> **DIRECTIONS FOR THIS TASK**:
Write out the full listing exactly.

> **SUPPLIED INFORMATION**:
══════════
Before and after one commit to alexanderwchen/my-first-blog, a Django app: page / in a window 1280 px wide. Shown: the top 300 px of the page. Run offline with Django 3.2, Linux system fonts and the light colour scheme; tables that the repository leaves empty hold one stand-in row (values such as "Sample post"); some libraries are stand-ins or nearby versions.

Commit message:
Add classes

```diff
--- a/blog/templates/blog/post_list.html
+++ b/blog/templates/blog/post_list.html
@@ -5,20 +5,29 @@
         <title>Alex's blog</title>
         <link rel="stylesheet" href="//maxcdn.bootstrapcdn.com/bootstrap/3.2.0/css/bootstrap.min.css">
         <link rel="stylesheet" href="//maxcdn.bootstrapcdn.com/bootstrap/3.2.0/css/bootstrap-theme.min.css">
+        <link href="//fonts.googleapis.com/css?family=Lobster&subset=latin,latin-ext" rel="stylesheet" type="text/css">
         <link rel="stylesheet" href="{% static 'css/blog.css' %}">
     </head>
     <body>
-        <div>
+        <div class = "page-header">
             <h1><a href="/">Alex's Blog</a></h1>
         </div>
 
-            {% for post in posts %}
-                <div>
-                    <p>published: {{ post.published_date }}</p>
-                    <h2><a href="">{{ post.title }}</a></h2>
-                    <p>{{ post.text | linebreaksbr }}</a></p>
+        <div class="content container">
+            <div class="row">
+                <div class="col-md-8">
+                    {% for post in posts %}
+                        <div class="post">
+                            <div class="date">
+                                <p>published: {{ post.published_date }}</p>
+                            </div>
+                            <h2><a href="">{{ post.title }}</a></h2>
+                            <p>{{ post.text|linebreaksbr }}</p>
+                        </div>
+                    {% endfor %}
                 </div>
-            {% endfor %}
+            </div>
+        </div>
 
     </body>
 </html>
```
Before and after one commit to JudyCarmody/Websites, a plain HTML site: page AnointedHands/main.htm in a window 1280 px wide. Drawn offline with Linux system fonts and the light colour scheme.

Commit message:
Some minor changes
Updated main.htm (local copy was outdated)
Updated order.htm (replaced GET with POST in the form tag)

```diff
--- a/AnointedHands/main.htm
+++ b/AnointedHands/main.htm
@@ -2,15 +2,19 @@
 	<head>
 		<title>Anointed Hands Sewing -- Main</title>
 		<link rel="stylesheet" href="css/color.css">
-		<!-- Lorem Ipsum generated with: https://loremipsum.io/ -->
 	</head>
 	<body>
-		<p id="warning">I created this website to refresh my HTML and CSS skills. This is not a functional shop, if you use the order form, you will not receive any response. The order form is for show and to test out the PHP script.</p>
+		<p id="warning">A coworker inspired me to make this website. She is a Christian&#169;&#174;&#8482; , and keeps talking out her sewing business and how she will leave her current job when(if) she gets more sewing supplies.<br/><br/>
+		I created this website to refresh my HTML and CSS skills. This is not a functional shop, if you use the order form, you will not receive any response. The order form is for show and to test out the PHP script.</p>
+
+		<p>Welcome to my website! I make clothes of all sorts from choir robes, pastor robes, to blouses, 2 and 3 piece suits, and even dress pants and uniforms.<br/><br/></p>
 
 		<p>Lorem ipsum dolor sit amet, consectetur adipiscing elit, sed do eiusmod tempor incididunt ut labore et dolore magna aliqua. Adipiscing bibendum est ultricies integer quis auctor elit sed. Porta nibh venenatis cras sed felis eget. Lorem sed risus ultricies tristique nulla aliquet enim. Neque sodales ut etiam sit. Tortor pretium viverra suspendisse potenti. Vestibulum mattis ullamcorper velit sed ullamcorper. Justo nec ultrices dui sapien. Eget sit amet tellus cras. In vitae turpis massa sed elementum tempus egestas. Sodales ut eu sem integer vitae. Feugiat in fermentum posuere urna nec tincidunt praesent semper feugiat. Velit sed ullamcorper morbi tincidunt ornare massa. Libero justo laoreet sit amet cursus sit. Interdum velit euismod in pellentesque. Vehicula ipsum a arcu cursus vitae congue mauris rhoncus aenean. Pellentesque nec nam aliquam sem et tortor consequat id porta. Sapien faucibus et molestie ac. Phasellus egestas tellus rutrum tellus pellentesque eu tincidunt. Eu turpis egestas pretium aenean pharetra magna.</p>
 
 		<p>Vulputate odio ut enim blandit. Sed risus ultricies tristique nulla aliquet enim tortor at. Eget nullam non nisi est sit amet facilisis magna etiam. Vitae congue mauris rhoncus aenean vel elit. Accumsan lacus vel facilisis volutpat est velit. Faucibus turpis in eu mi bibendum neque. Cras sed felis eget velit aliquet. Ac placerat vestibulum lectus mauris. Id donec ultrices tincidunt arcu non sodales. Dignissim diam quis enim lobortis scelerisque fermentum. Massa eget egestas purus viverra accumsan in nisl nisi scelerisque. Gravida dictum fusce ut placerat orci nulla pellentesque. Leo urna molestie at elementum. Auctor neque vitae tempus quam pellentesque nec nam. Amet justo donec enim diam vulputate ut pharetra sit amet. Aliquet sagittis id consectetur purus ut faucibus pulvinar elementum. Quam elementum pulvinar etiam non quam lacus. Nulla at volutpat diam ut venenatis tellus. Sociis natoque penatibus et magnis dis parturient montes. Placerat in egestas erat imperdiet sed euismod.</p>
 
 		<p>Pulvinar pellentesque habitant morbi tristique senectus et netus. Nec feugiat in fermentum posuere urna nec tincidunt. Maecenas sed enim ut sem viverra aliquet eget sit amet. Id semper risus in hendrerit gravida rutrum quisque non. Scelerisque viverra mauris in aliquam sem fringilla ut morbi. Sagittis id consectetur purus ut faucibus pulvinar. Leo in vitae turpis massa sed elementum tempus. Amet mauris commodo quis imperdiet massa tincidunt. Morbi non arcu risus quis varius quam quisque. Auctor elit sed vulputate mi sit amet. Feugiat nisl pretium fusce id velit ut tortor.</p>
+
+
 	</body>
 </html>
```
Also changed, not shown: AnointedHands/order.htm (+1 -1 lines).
══════════
> **EXERCISE RESULT**:
Before and after one commit to alexanderwchen/my-first-blog, a Django app: page / in a window 1280 px wide. Shown: the top 300 px of the page. Run offline with Django 3.2, Linux system fonts and the light colour scheme; tables that the repository leaves empty hold one stand-in row (values such as "Sample post"); some libraries are stand-ins or nearby versions.

Commit message:
Add classes

```diff
--- a/blog/templates/blog/post_list.html
+++ b/blog/templates/blog/post_list.html
@@ -5,20 +5,29 @@
         <title>Alex's blog</title>
         <link rel="stylesheet" href="//maxcdn.bootstrapcdn.com/bootstrap/3.2.0/css/bootstrap.min.css">
         <link rel="stylesheet" href="//maxcdn.bootstrapcdn.com/bootstrap/3.2.0/css/bootstrap-theme.min.css">
+        <link href="//fonts.googleapis.com/css?family=Lobster&subset=latin,latin-ext" rel="stylesheet" type="text/css">
         <link rel="stylesheet" href="{% static 'css/blog.css' %}">
     </head>
     <body>
-        <div>
+        <div class = "page-header">
             <h1><a href="/">Alex's Blog</a></h1>
         </div>
 
-            {% for post in posts %}
-                <div>
-                    <p>published: {{ post.published_date }}</p>
-                    <h2><a href="">{{ post.title }}</a></h2>
-                    <p>{{ post.text | linebreaksbr }}</a></p>
+        <div class="content container">
+            <div class="row">
+                <div class="col-md-8">
+                    {% for post in posts %}
+                        <div class="post">
+                            <div class="date">
+                                <p>published: {{ post.published_date }}</p>
+                            </div>
+                            <h2><a href="">{{ post.title }}</a></h2>
+                            <p>{{ post.text|linebreaksbr }}</p>
+                        </div>
+                    {% endfor %}
                 </div>
-            {% endfor %}
+            </div>
+        </div>
 
     </body>
 </html>
```
Before and after one commit to JudyCarmody/Websites, a plain HTML site: page AnointedHands/main.htm in a window 1280 px wide. Drawn offline with Linux system fonts and the light colour scheme.

Commit message:
Some minor changes
Updated main.htm (local copy was outdated)
Updated order.htm (replaced GET with POST in the form tag)

```diff
--- a/AnointedHands/main.htm
+++ b/AnointedHands/main.htm
@@ -2,15 +2,19 @@
 	<head>
 		<title>Anointed Hands Sewing -- Main</title>
 		<link rel="stylesheet" href="css/color.css">
-		<!-- Lorem Ipsum generated with: https://loremipsum.io/ -->
 	</head>
 	<body>
-		<p id="warning">I created this website to refresh my HTML and CSS skills. This is not a functional shop, if you use the order form, you will not receive any response. The order form is for show and to test out the PHP script.</p>
+		<p id="warning">A coworker inspired me to make this website. She is a Christian&#169;&#174;&#8482; , and keeps talking out her sewing business and how she will leave her current job when(if) she gets more sewing supplies.<br/><br/>
+		I created this website to refresh my HTML and CSS skills. This is not a functional shop, if you use the order form, you will not receive any response. The order form is for show and to test out the PHP script.</p>
+
+		<p>Welcome to my website! I make clothes of all sorts from choir robes, pastor robes, to blouses, 2 and 3 piece suits, and even dress pants and uniforms.<br/><br/></p>
 
 		<p>Lorem ipsum dolor sit amet, consectetur adipiscing elit, sed do eiusmod tempor incididunt ut labore et dolore magna aliqua. Adipiscing bibendum est ultricies integer quis auctor elit sed. Porta nibh venenatis cras sed felis eget. Lorem sed risus ultricies tristique nulla aliquet enim. Neque sodales ut etiam sit. Tortor pretium viverra suspendisse potenti. Vestibulum mattis ullamcorper velit sed ullamcorper. Justo nec ultrices dui sapien. Eget sit amet tellus cras. In vitae turpis massa sed elementum tempus egestas. Sodales ut eu sem integer vitae. Feugiat in fermentum posuere urna nec tincidunt praesent semper feugiat. Velit sed ullamcorper morbi tincidunt ornare massa. Libero justo laoreet sit amet cursus sit. Interdum velit euismod in pellentesque. Vehicula ipsum a arcu cursus vitae congue mauris rhoncus aenean. Pellentesque nec nam aliquam sem et tortor consequat id porta. Sapien faucibus et molestie ac. Phasellus egestas tellus rutrum tellus pellentesque eu tincidunt. Eu turpis egestas pretium aenean pharetra magna.</p>
 
 		<p>Vulputate odio ut enim blandit. Sed risus ultricies tristique nulla aliquet enim tortor at. Eget nullam non nisi est sit amet facilisis magna etiam. Vitae congue mauris rhoncus aenean vel elit. Accumsan lacus vel facilisis volutpat est velit. Faucibus turpis in eu mi bibendum neque. Cras sed felis eget velit aliquet. Ac placerat vestibulum lectus mauris. Id donec ultrices tincidunt arcu non sodales. Dignissim diam quis enim lobortis scelerisque fermentum. Massa eget egestas purus viverra accumsan in nisl nisi scelerisque. Gravida dictum fusce ut placerat orci nulla pellentesque. Leo urna molestie at elementum. Auctor neque vitae tempus quam pellentesque nec nam. Amet justo donec enim diam vulputate ut pharetra sit amet. Aliquet sagittis id consectetur purus ut faucibus pulvinar elementum. Quam elementum pulvinar etiam non quam lacus. Nulla at volutpat diam ut venenatis tellus. Sociis natoque penatibus et magnis dis parturient montes. Placerat in egestas erat imperdiet sed euismod.</p>
 
 		<p>Pulvinar pellentesque habitant morbi tristique senectus et netus. Nec feugiat in fermentum posuere urna nec tincidunt. Maecenas sed enim ut sem viverra aliquet eget sit amet. Id semper risus in hendrerit gravida rutrum quisque non. Scelerisque viverra mauris in aliquam sem fringilla ut morbi. Sagittis id consectetur purus ut faucibus pulvinar. Leo in vitae turpis massa sed elementum tempus. Amet mauris commodo quis imperdiet massa tincidunt. Morbi non arcu risus quis varius quam quisque. Auctor elit sed vulputate mi sit amet. Feugiat nisl pretium fusce id velit ut tortor.</p>
+
+
 	</body>
 </html>
```
Also changed, not shown: AnointedHands/order.htm (+1 -1 lines).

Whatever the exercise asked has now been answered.